In addition to the plummeting currency as well as high inflation and unemployment, one of the weakest points of the Turkish economy is the current account deficit and external debt. Economists say that is partly because the U.S. Federal Reserve is raising interest rates, encouraging investors to place their money in the U.S. instead of other economies.
While a central bank is in theory independent from the government, Erdogan has put pressure on it to not raise rates as he prepares for early presidential and parliamentary elections next month.
Ankara is hugely reliant on foreign capital and has suffered from this trend.

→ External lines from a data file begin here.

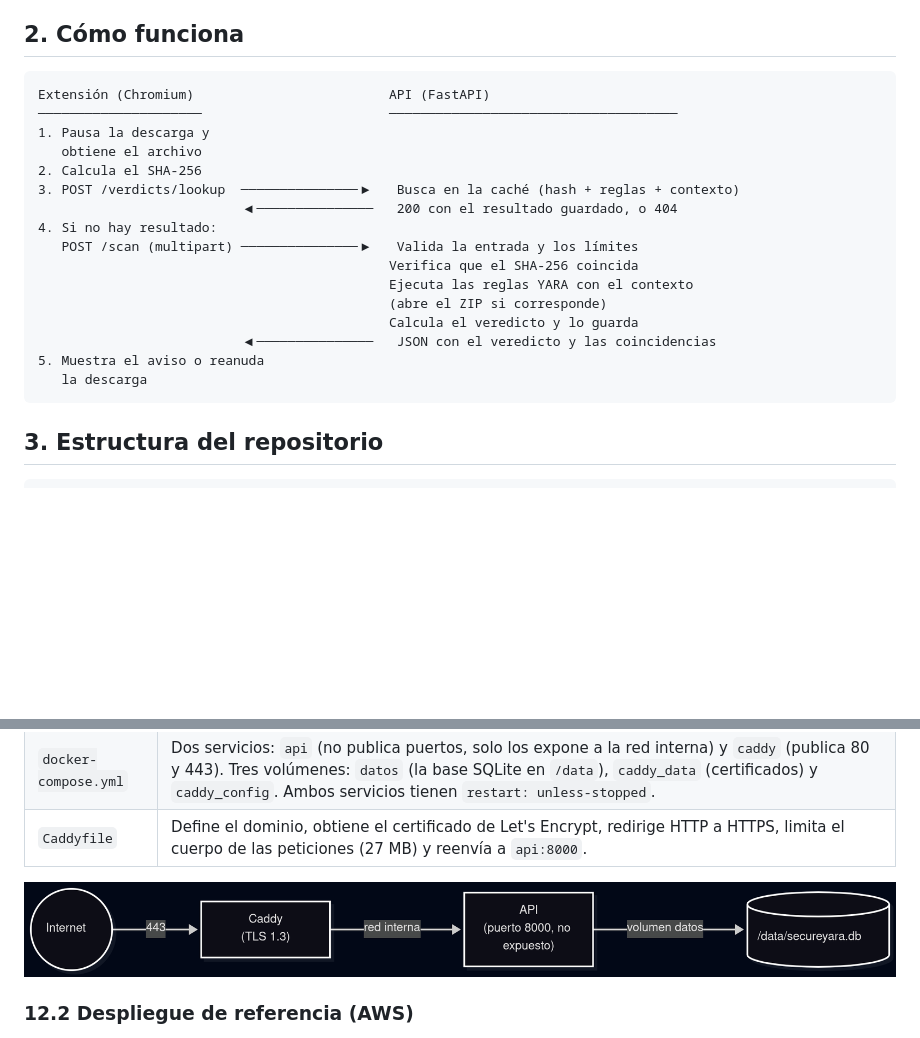
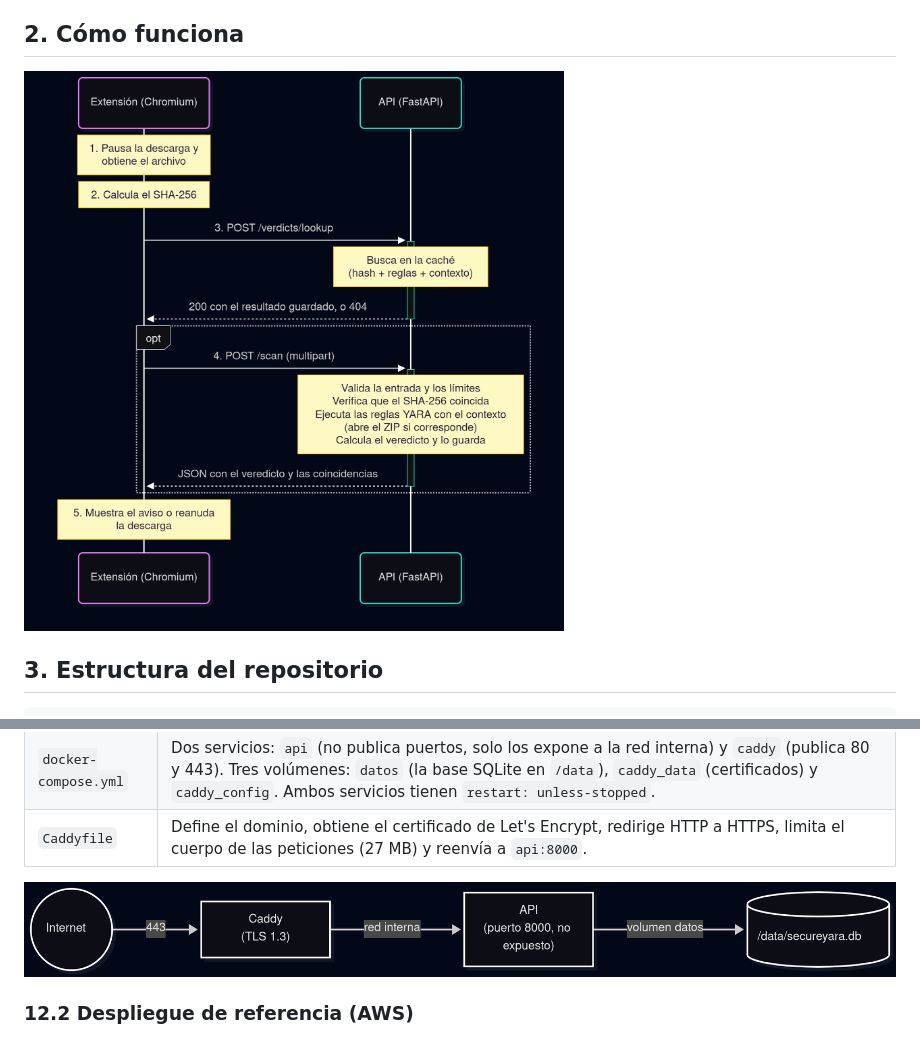
Before and after one commit to Silverz34/Security-Yara-Api, a Markdown page: README.md, 2 parts joined by grey strips. Rendered like a GitHub page; pictures changed too: image/diagrama_1.png (added); blank space fills up the shorter version.

Commit message:
markdown

````diff
--- a/README.md
+++ b/README.md
@@ -40,24 +40,7 @@ Además, la API guarda un **historial** y una **caché por hash** en SQLite, y e
 
 ## 2. Cómo funciona
 
-```
-Extensión (Chromium)                         API (FastAPI)
-─────────────────────                        ─────────────────────────────────────
-1. Pausa la descarga y
-   obtiene el archivo
-2. Calcula el SHA-256
-3. POST /verdicts/lookup  ───────────────▶   Busca en la caché (hash + reglas + contexto)
-                          ◀───────────────   200 con el resultado guardado, o 404
-4. Si no hay resultado:
-   POST /scan (multipart) ───────────────▶   Valida la entrada y los límites
-                                             Verifica que el SHA-256 coincida
-                                             Ejecuta las reglas YARA con el contexto
-                                             (abre el ZIP si corresponde)
-                                             Calcula el veredicto y lo guarda
-                          ◀───────────────   JSON con el veredicto y las coincidencias
-5. Muestra el aviso o reanuda
-   la descarga
-```
+![Diagrama de arquitectura](./image/diagrama_1.png)
 
 ## 3. Estructura del repositorio
 
@@ -446,7 +429,7 @@ uv run python scripts/servidor_muestras.py
 | `Caddyfile` | Define el dominio, obtiene el certificado de Let's Encrypt, redirige HTTP a HTTPS, limita el cuerpo de las peticiones (27 MB) y reenvía a `api:8000`. |
 
 
-![Diagrama de arquitectura](./image/diagrama.png)
+![Diagrama de arquitectura](./image/diagrama_2.png)
 
 ### 12.2 Despliegue de referencia (AWS)
 
````
Also changed, not shown: image/diagrama_2.png (renamed from image/diagrama.png).
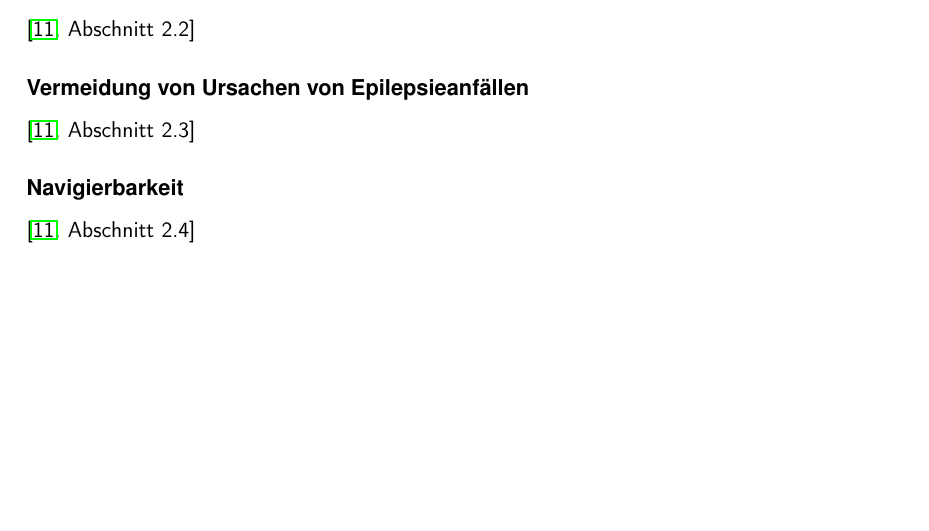
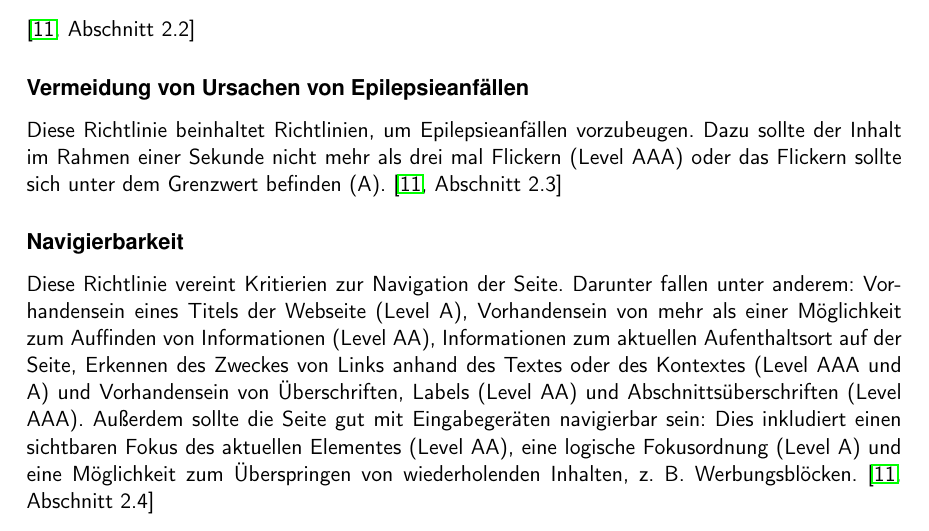
Before and after one commit to BernhardPosselt/bachelor-thesis, a LaTeX thesis (first/thesis/src/AccessibilityAndModernWeb.tex): part of page 16 of 27, cut so that both start at the same text, the shorter picture padded with empty space. Compiled offline with pdfLaTeX.

Commit message:
more on operability

```diff
--- a/first/thesis/src/AccessibilityAndModernWeb.tex
+++ b/first/thesis/src/AccessibilityAndModernWeb.tex
@@ -379,10 +379,10 @@ Diese Richtlinie beinhaltet Kriterien zur Bedienbarkeit der Webseite. Darunter f
 \cite[Abschnitt 2.2]{wcag2}
 
 \subsubsection{Vermeidung von Ursachen von Epilepsieanf"allen}
-\cite[Abschnitt 2.3]{wcag2}
+Diese Richtlinie beinhaltet Richtlinien, um Epilepsieanf"allen vorzubeugen. Dazu sollte der Inhalt im Rahmen einer Sekunde nicht mehr als drei mal Flickern (Level AAA) oder das Flickern sollte sich unter dem Grenzwert befinden (A). \cite[Abschnitt 2.3]{wcag2}
 
 \subsubsection{Navigierbarkeit}
-\cite[Abschnitt 2.4]{wcag2}
+Diese Richtlinie vereint Kritierien zur Navigation der Seite. Darunter fallen unter anderem: Vorhandensein eines Titels der Webseite (Level A), Vorhandensein von mehr als einer M"oglichkeit zum Auffinden von Informationen (Level AA), Informationen zum aktuellen Aufenthaltsort auf der Seite, Erkennen des Zweckes von Links anhand des Textes oder des Kontextes (Level AAA und A) und Vorhandensein von "Uberschriften, Labels (Level AA) und Abschnitts"uberschriften (Level AAA). Au"serdem sollte die Seite gut mit Eingabeger"aten navigierbar sein: Dies inkludiert einen sichtbaren Fokus des aktuellen Elementes (Level AA), eine logische Fokusordnung (Level A) und eine M"oglichkeit zum "Uberspringen von wiederholenden Inhalten, z. B. Werbungsbl"ocken. \cite[Abschnitt 2.4]{wcag2}
 
 
 
```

Other countries that have seen sharp drops in their currencies include Brazil and Argentina. "The central bank governor and members of the monetary policy committee have my full backing in doing what's necessary to stem the slide in lira and achieve price stability", he wrote.
His deputy Bekir Bozdag has implied that foreign powers were to blame for the lira's collapse.
"Those who believe that by manipulating the dollar they will lead to results that will harm the nation and their pockets and change the election result, are mistaken", he told the semiofficial Anadolu news agency.
His remarks for potential interference in the Central Bank's independent policy-making mechanism produced a backlash in global markets and sent lira plunging to historic lows.